"It was cold enough to put about 5 percent of the soft wheat
crop at risk," Joel Widenor, an agricultural meteorologist with
Commodity Weather Group, told Reuters.
Snow cover protects dormant wheat when temperatures dip
below zero and persist for four hours or more. Without
sufficient snow cover, damage to exposed wheat can prevent the
crop from reaching its full yield potential next summer.
The central Plains hard red winter country was warmer early
Tuesday, with lows in the single digits up to the 20s F, a big
contrast from the -10 to -20 F readings on Monday, when up to 30
percent of the Plains wheat belt was at risk of winter kill,
agricultural meteorologists said.
The frigid temperatures and weekend snows also slowed
livestock and grain shipments through the heartland and curbed
meat production at several packing plants.
Indiana Packers Corp in Delphi, Indiana, said in a statement
that plant operations remained suspended Tuesday due to
hazardous roads and brutally cold temperatures, but the facility
was expected to resume full production on Wednesday.
Two Cargill Inc beef and pork plants were running
at reduced levels because of road conditions that slowed the
transport of hogs and cattle, said Cargill spokesman Mike
Several flour mills in New York and Ohio were closed Tuesday
as poor weather slowed rail and truck movement of grain, cash
grain traders said.
The Illinois River, a major artery to ship grain, remained
open to barge traffic on Tuesday, but traffic was restricted to
one-way only along a 10-mile stretch near Peoria, Illinois, due
to ice buildup, the U.S. Coast Guard said.
Barge shippers were breaking up surface ice to keep the
navigation channel open, Coast Guard Lieutenant Colin Fogarty
said. However, ice floes were stacking up at locks and dams and
freezing together in much larger blocks, known in river parlance
as gorging, and that can make lock and dam gates difficult to

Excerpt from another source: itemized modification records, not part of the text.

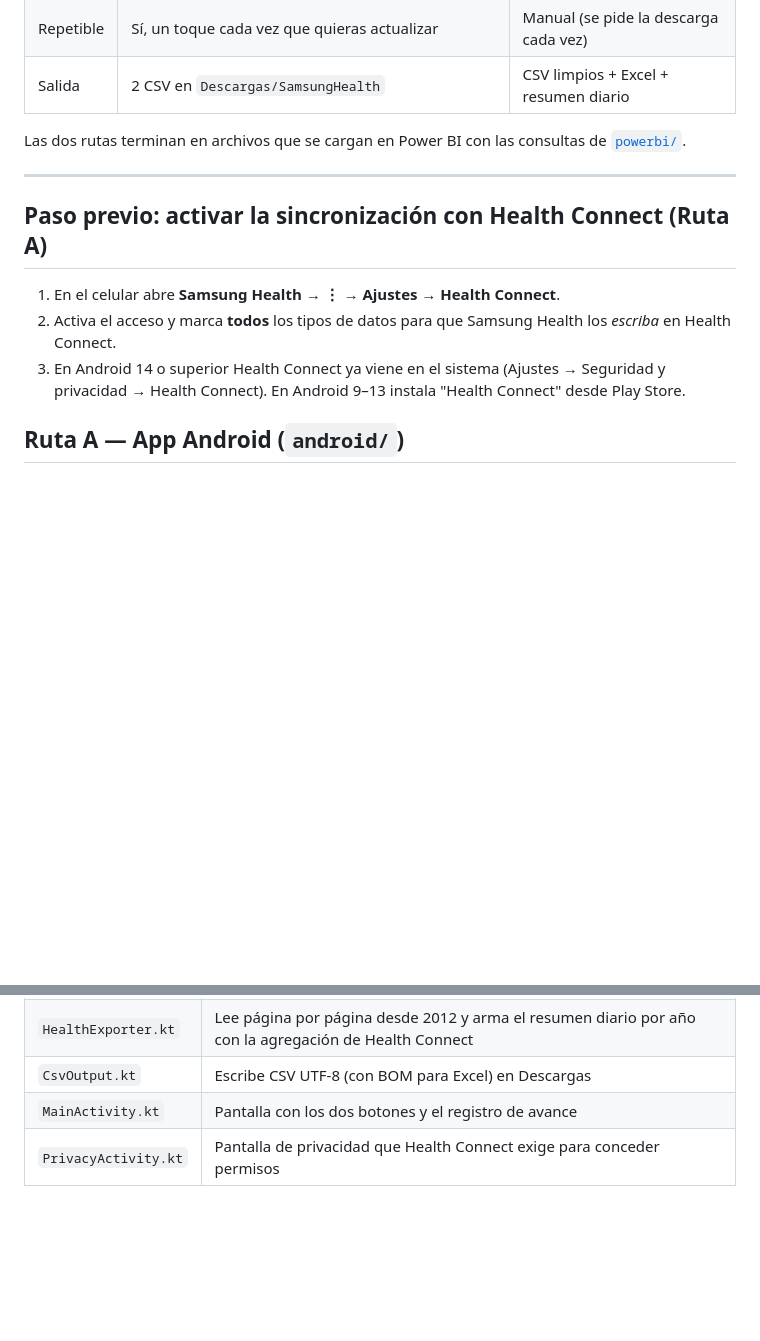
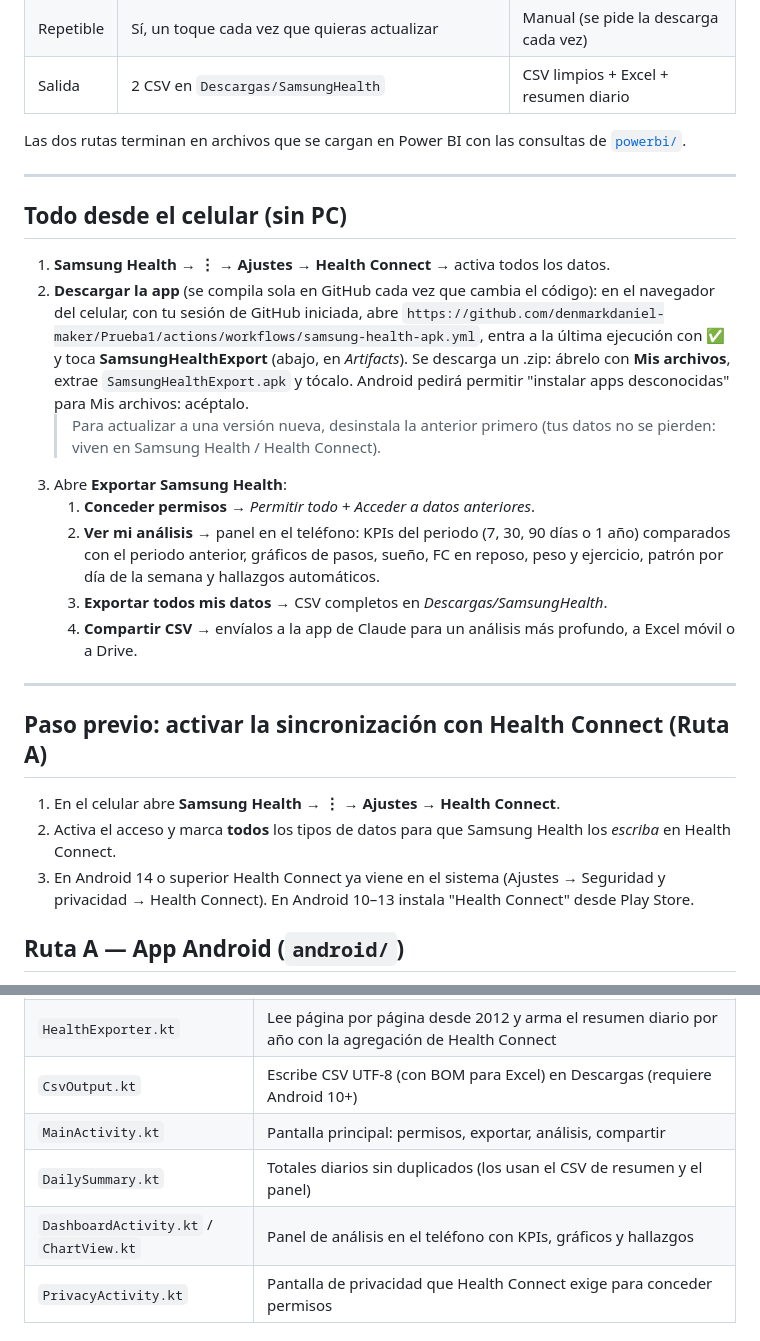
Before and after one commit to denmarkdaniel-maker/Prueba1, a Markdown page: samsung-health/README.md, 2 parts joined by grey strips. Rendered like a GitHub page; blank space fills up the shorter version.

Commit message:
Document phone-only workflow for the Samsung Health app
Co-Authored-By: Claude Opus 5.5 <noreply@anthropic.com>
Claude-Session: https://claude.ai/code/session_01CvRZ5H3vabYaGsa9XKFhPB

```diff
--- a/samsung-health/README.md
+++ b/samsung-health/README.md
@@ -16,12 +16,33 @@ Las dos rutas terminan en archivos que se cargan en Power BI con las consultas d
 
 ---
 
+## Todo desde el celular (sin PC)
+
+1. **Samsung Health → ⋮ → Ajustes → Health Connect** → activa todos los datos.
+2. **Descargar la app** (se compila sola en GitHub cada vez que cambia el código):
+   en el navegador del celular, con tu sesión de GitHub iniciada, abre
+   `https://github.com/denmarkdaniel-maker/Prueba1/actions/workflows/samsung-health-apk.yml`,
+   entra a la última ejecución con ✅ y toca **SamsungHealthExport** (abajo, en *Artifacts*).
+   Se descarga un .zip: ábrelo con **Mis archivos**, extrae `SamsungHealthExport.apk` y tócalo.
+   Android pedirá permitir "instalar apps desconocidas" para Mis archivos: acéptalo.
+   > Para actualizar a una versión nueva, desinstala la anterior primero (tus datos no se pierden:
+   > viven en Samsung Health / Health Connect).
+3. Abre **Exportar Samsung Health**:
+   1. **Conceder permisos** → *Permitir todo* + *Acceder a datos anteriores*.
+   2. **Ver mi análisis** → panel en el teléfono: KPIs del periodo (7, 30, 90 días o 1 año) comparados
+      con el periodo anterior, gráficos de pasos, sueño, FC en reposo, peso y ejercicio,
+      patrón por día de la semana y hallazgos automáticos.
+   3. **Exportar todos mis datos** → CSV completos en *Descargas/SamsungHealth*.
+   4. **Compartir CSV** → envíalos a la app de Claude para un análisis más profundo, a Excel móvil o a Drive.
+
+---
+
 ## Paso previo: activar la sincronización con Health Connect (Ruta A)
 
 1. En el celular abre **Samsung Health → ⋮ → Ajustes → Health Connect**.
 2. Activa el acceso y marca **todos** los tipos de datos para que Samsung Health los *escriba* en Health Connect.
 3. En Android 14 o superior Health Connect ya viene en el sistema (Ajustes → Seguridad y privacidad → Health Connect).
-   En Android 9–13 instala "Health Connect" desde Play Store.
+   En Android 10–13 instala "Health Connect" desde Play Store.
 
 ## Ruta A — App Android (`android/`)
 
@@ -53,8 +74,10 @@ Estructura del código:
 |---|---|
 | `RecordSpecs.kt` | Lista de los 28 tipos de datos que se leen y cómo cada uno se convierte en filas. Para agregar un tipo: una línea aquí + su permiso en `AndroidManifest.xml` |
 | `HealthExporter.kt` | Lee página por página desde 2012 y arma el resumen diario por año con la agregación de Health Connect |
-| `CsvOutput.kt` | Escribe CSV UTF-8 (con BOM para Excel) en Descargas |
-| `MainActivity.kt` | Pantalla con los dos botones y el registro de avance |
+| `CsvOutput.kt` | Escribe CSV UTF-8 (con BOM para Excel) en Descargas (requiere Android 10+) |
+| `MainActivity.kt` | Pantalla principal: permisos, exportar, análisis, compartir |
+| `DailySummary.kt` | Totales diarios sin duplicados (los usan el CSV de resumen y el panel) |
+| `DashboardActivity.kt` / `ChartView.kt` | Panel de análisis en el teléfono con KPIs, gráficos y hallazgos |
 | `PrivacyActivity.kt` | Pantalla de privacidad que Health Connect exige para conceder permisos |
 
 ## Ruta B — Exportación completa + Python (`python/`)
```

open and close.
Cash basis bids for soybeans shipped by barge to Gulf Coast
export elevators jumped to the highest in four months, in part
because of ice-slowed shipments from the Illinois and traffic
backups on the Mississippi River around St. Louis due to low
Temperatures in the upper Midwest fell to the minus teens F
and wind chills of -35 to -40 F.
But temperatures were forecast to rise into the 20s to 30s F
later this week, with some southern Midwest locations possibly
seeing highs in the 40s F, according to forecasters.
"Most of the snow came to an end yesterday, so
transportation should be improving," said meteorologist Andy
Karst with World Weather in Kansas City.
"Another storm is headed to parts of the Midwest Wednesday
into Thursday and again on Friday into Saturday - it's not going
to be a big deal."